Bundy’s fastball velocity was down substantially over the first three innings against the Rays, averaging roughly 89 miles per hour. The right-hander entered the night with a season average of 92.3 mph, but his average velocity had also declined slightly in each start before the significant drop early in Wednesday’s outing. The good news is that Bundy’s velocity climbed over the latter half of the outing and averaged just over 91 mph after the third inning, quelling some concerns of a possible injury that even Hall of Famer Jim Palmer shared aloud during MASN’s telecast.


(Graphic courtesy of FanGraphs)

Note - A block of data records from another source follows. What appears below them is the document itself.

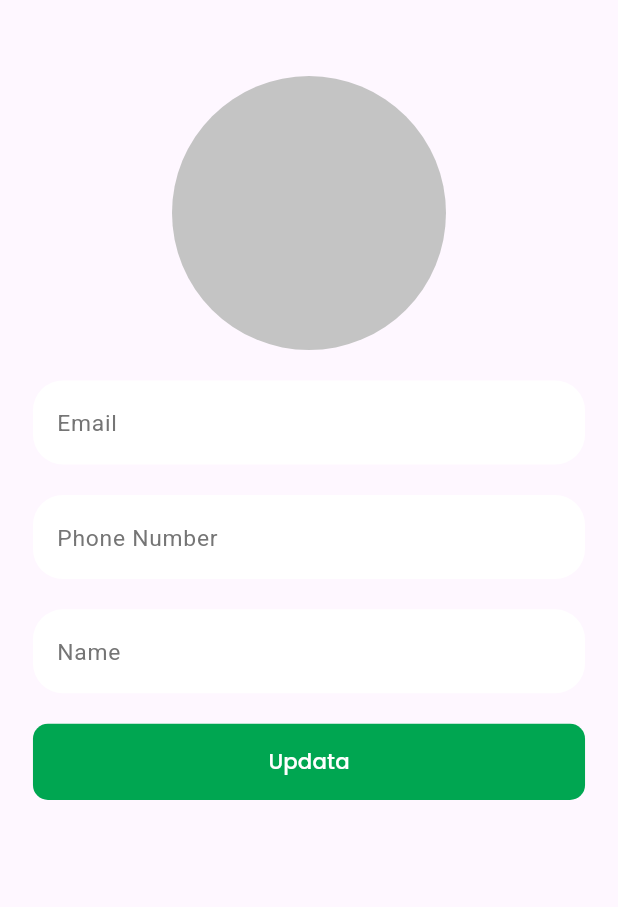
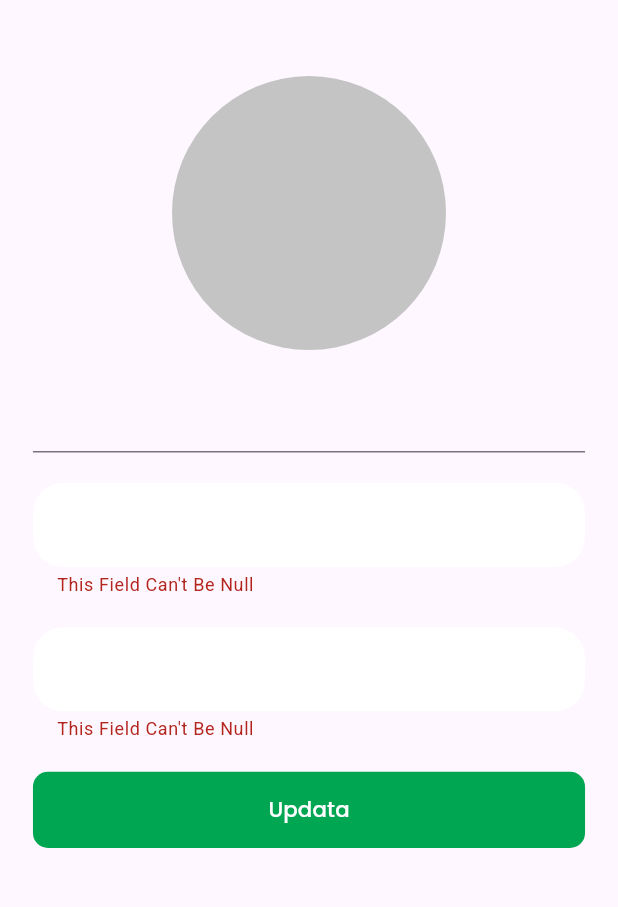
Before and after one commit to AbdelrahmanAddel/ihealth, a Flutter app: the UpdataUserProfileData screen opened directly, after a tap on "Updata", on a phone screen of 412 x 824 dp, the part 65-972 px from its top. Run offline on Flutter 3.47's test engine with Material 3 defaults, Android fonts, the phone set to English and light mode, and no system bars; our stand-ins replace bloc, cloud_firestore, dartz, firebase_auth, firebase_core, flutter_bloc and 10 more; missing offline and left inert: cloud_firestore_platform_interface; accounts and stored records are empty.

Commit message:
ADD user data update functionality; implement repository and use case; enhance profile view with user input handling ✅

```diff
--- a/lib/core/constants/app_strings.dart
+++ b/lib/core/constants/app_strings.dart
@@ -4,6 +4,7 @@ class AppStrings {
       updataInfo = 'updata Info',
       changePassowrd = 'Change Passowrd',
       about = 'About',
+      fullName = 'Full Name',
       logout = 'logout',
       welcomeBack = 'Welcome Back !',
       forgetPassword = 'Forgot Password ?',
--- a/lib/core/functions/navigation.dart
+++ b/lib/core/functions/navigation.dart
@@ -6,7 +6,7 @@ class Navigation {
         context, MaterialPageRoute(builder: (builder) => pushScreen));
   }
 
-  static pop({required BuildContext context, required Widget pushScreen}) {
+  static pop({required BuildContext context}) {
     Navigator.pop(context);
   }
 
--- a/lib/feature/home/home.dart
+++ b/lib/feature/home/home.dart
@@ -85,7 +85,7 @@ class _HomeScreenState extends State<HomeScreen> {
           const MapScreen(),
           const DictionaryView(),
           ReviewView(),
-          ProfileView(),
+          const ProfileView(),
         ][currentIndex]);
   }
 }
--- a/lib/feature/profile/presentation/cubit/profile_data_cubit.dart
+++ b/lib/feature/profile/presentation/cubit/profile_data_cubit.dart
@@ -1,13 +1,18 @@
 import 'package:bloc/bloc.dart';
+import 'package:flutter/material.dart';
 import 'package:i_health/core/dependency_injection/service_locator.dart';
 import 'package:i_health/feature/profile/domain/entitiy/user_profile_entity.dart';
 import 'package:i_health/feature/profile/domain/usecase/get_user_profile_uescase.dart';
+import 'package:i_health/feature/profile/domain/usecase/update_user_data_usecase.dart';
 import 'package:meta/meta.dart';
 
 part 'profile_data_state.dart';
 
 class ProfileDataCubit extends Cubit<ProfileDataState> {
   ProfileDataCubit() : super(ProfileDataInitial());
+  TextEditingController fullNameController = TextEditingController();
+  TextEditingController phoneNumberController = TextEditingController();
+  final formKey = GlobalKey<FormState>();
 
   getUserProfileData() async {
     emit(LoadingToGetUserProfileData());
@@ -17,4 +22,15 @@ class ProfileDataCubit extends Cubit<ProfileDataState> {
             FailureToGetUserProfileData(errorMessage: failure.errorMessage)),
         (success) => emit(GetUserProfileDataSuccess(profileData: success)));
   }
+
+  updataUserProfileData() async {
+    emit(LoadingToUpdataUserData());
+    final responce = await serviceLocator<UpdateUserDataUsecase>().call(
+        userName: fullNameController.text,
+        phoneNumber: phoneNumberController.text);
+    responce.fold(
+        (failure) =>
+            emit(FailureToUpdataUserData(errorMessage: failure.errorMessage)),
+        (success) => emit(UpdataUserDataSuccess(successMessage: success)));
+  }
 }
--- a/lib/feature/profile/presentation/cubit/profile_data_state.dart
+++ b/lib/feature/profile/presentation/cubit/profile_data_state.dart
@@ -18,3 +18,17 @@ final class GetUserProfileDataSuccess extends ProfileDataState {
 
   GetUserProfileDataSuccess({required this.profileData});
 }
+
+final class LoadingToUpdataUserData extends ProfileDataState {}
+
+final class UpdataUserDataSuccess extends ProfileDataState {
+  final String successMessage;
+
+  UpdataUserDataSuccess({required this.successMessage});
+}
+
+final class FailureToUpdataUserData extends ProfileDataState {
+  final String errorMessage;
+
+  FailureToUpdataUserData({required this.errorMessage});
+}
--- a/lib/feature/profile/presentation/view/profile_view.dart
+++ b/lib/feature/profile/presentation/view/profile_view.dart
@@ -14,7 +14,8 @@ class ProfileView extends StatelessWidget {
     return BlocProvider(
       create: (context) => ProfileDataCubit()..getUserProfileData(),
       child: Scaffold(
-        body: Column(
+        body: SingleChildScrollView(
+          child: Column(
             children: [
               verticalSpace(60.h),
               profileViewAppBarSection(),
@@ -23,6 +24,7 @@ class ProfileView extends StatelessWidget {
             ],
           ),
         ),
+      ),
     );
   }
 }
--- a/lib/feature/profile/presentation/view/screen/update_user_profile.dart
+++ b/lib/feature/profile/presentation/view/screen/update_user_profile.dart
@@ -1,9 +1,15 @@
 import 'package:flutter/material.dart';
+import 'package:flutter_bloc/flutter_bloc.dart';
 import 'package:flutter_screenutil/flutter_screenutil.dart';
+import 'package:i_health/core/common/widget/custom_flutter_toast.dart';
 import 'package:i_health/core/common/widget/custom_text_buttom.dart';
 import 'package:i_health/core/common/widget/custom_text_form_field.dart';
+import 'package:i_health/core/constants/app_colors.dart';
 import 'package:i_health/core/constants/app_text_style.dart';
+import 'package:i_health/core/functions/navigation.dart';
 import 'package:i_health/core/helper/spaceing.dart';
+import 'package:i_health/feature/profile/presentation/cubit/profile_data_cubit.dart';
+import 'package:i_health/feature/profile/presentation/view/profile_view.dart';
 import 'package:i_health/feature/profile/presentation/view/section/profile_view_appbar_section.dart';
 
 class UpdataUserProfileData extends StatelessWidget {
@@ -11,13 +17,21 @@ class UpdataUserProfileData extends StatelessWidget {
 
   @override
   Widget build(BuildContext context) {
+    return BlocProvider(
+      create: (context) => ProfileDataCubit()..getUserProfileData(),
+      child: BlocConsumer<ProfileDataCubit, ProfileDataState>(
+        builder: (context, state) {
+          final cubit = BlocProvider.of<ProfileDataCubit>(context);
           return Scaffold(
             body: SafeArea(
-        child: SingleChildScrollView(
+                child: state is GetUserProfileDataSuccess
+                    ? SingleChildScrollView(
                         child: GestureDetector(
                           onTap: () => FocusScope.of(context).unfocus(),
                           child: Padding(
                             padding: EdgeInsets.symmetric(horizontal: 20.0.w),
+                            child: Form(
+                              key: cubit.formKey,
                               child: Column(
                                 children: [
                                   verticalSpace(20),
@@ -28,28 +42,64 @@ class UpdataUserProfileData extends StatelessWidget {
                                     radius: 90.r,
                                   ),
                                   verticalSpace(20),
-                  const CustomTextFormField(
-                    textFormHintText: 'Email',
-                    enable: false,
+                                  TextField(
+                                    readOnly: true,
                                   ),
                                   verticalSpace(20),
-                  const CustomTextFormField(textFormHintText: 'Phone Number'),
+                                  CustomTextFormField(
+                                      controller: cubit.fullNameController,
+                                      textFormHintText:
+                                          state.profileData.fullName),
                                   verticalSpace(20),
-                  const CustomTextFormField(textFormHintText: 'Name'),
+                                  CustomTextFormField(
+                                      controller: cubit.phoneNumberController,
+                                      textFormHintText:
+                                          state.profileData.phoneNumber),
                                   verticalSpace(20),
                                   CustomTextButtom(
-                    child: Text(
+                                    child: state is LoadingToUpdataUserData
+                                        ? const Center(
+                                            child: CircularProgressIndicator(
+                                              color: AppColors.greenButton,
+                                            ),
+                                          )
+                                        : Text(
                                             'Updata',
                                             style: AppTextStyle.poppins40014
                                                 .copyWith(color: Colors.white),
                                           ),
-                    onPressed: () {},
+                                    onPressed: () {
+                                      if (cubit.formKey.currentState!
+                                          .validate()) {
+                                        cubit.updataUserProfileData();
+                                      }
+                                    },
                                   )
                                 ],
                               ),
                             ),
                           ),
                         ),
+                      )
+                    : state is LoadingToGetUserProfileData
+                        ? const Center(
+                            child: CircularProgressIndicator(
+                              color: AppColors.greenButton,
+                            ),
+                          )
+                        : const Center(child: Text('Some Thing Went Wrong'))),
+          );
+        },
+        listener: (BuildContext context, ProfileDataState state) {
+          if (state is UpdataUserDataSuccess) {
+            customFlutterToast(
+                message: state.successMessage, color: AppColors.greenButton);
+            Navigation.pushRepl(
+                context: context, pushScreen: const ProfileView());
+          } else if (state is FailureToUpdataUserData) {
+            customFlutterToast(message: state.errorMessage);
+          }
+        },
       ),
     );
   }
--- a/lib/main.dart
+++ b/lib/main.dart
@@ -31,7 +31,8 @@ class MyApp extends StatelessWidget {
       designSize: Size(375, 812),
       minTextAdapt: true,
       splitScreenMode: true,
-      child: MaterialApp(debugShowCheckedModeBanner: false, home: ProfileView()),
+      child:
+          MaterialApp(debugShowCheckedModeBanner: false, home: ProfileView()),
     );
   }
 }
```
Also changed, not shown: lib/core/common/widget/custom_text_form_field.dart (+6 -2 lines), lib/core/dependency_injection/service_locator.dart (+8 -0 lines), lib/feature/profile/data/data_source/firebase/updata_user_data.dart (added, +32 -0 lines), lib/feature/profile/data/repositiry/updata_user_data_repositiry_impl.dart (added, +14 -0 lines), lib/feature/profile/domain/repositiry/update_user_data_repo.dart (added, +7 -0 lines), lib/feature/profile/domain/usecase/update_user_data_usecase.dart (added, +12 -0 lines), lib/feature/profile/presentation/test_scree.dart (deleted, +0 -23 lines), lib/feature/profile/presentation/view/widget/user_profile_modification.dart (+13 -12 lines). Lines whose indentation alone changed are shown as unchanged.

Still, it’s tough to ignore that even his maximum fastball velocity on Wednesday (93.3 mph) was slower than his average as a starter (93.7 mph) in 2016. He managed only seven swinging strikes, a season low and often a barometer of the quality of a pitcher’s stuff. Bundy reminded reporters after the game that he’s mixing in more two-seam fastballs this year — which are typically slower than a pitcher’s four-seamer — but that wouldn’t explain that much of a drop, either.

To be clear, none of this means that Bundy is injured or doomed as he simply may not have been at his best physically, something that happens to any pitcher at least a couple times over the course of a six-month season. Even pitching in shorter stints out of the bullpen in the first half of 2016, Bundy didn’t really see his velocity start to spike until June and July, making you wonder if this is just part of his process of naturally building up arm strength and pacing himself for a long season.

Bundy is too important to both the present and future, however, to completely ignore the data solely because he’s pitching so well. Manager Buck Showalter acknowledged as much, saying he saw what everyone else did and that Bundy is always monitored because of his injury history. For what it’s worth, the pitcher said he felt good at the end of his outing and that he wasn’t concerned about the velocity.

The steady drop does make you wonder if the Orioles need to adjust their approach despite Showalter saying more than once that “the governors are off” the talented pitcher this season. It could be as simple as shaving his pitch count a bit or giving him an extra day of rest whenever possible, something the Orioles haven’t really been able to do this month while mostly going with a four-man rotation in Tillman’s absence. The practice of extra rest was used periodically with former Orioles starter Wei-Yin Chen, who was much older than Bundy.

With Tillman possibly returning as early as next week, the Orioles will hope to have more flexibility with a normal five-man rotation.

Seeing how special Bundy has been so far, the organization must do whatever it takes to keep him strong and healthy for all of 2017 and beyond. If that means an extra day of rest here and there or even skipping a start if necessary, it should be an easy call to sacrifice the short term in favor of the big picture.

As easy as it might be to just focus on the results, the Orioles need to keep a watchful eye on a pitcher who is looking more and more like he can be something special. But they have to keep him on the mound for that to happen.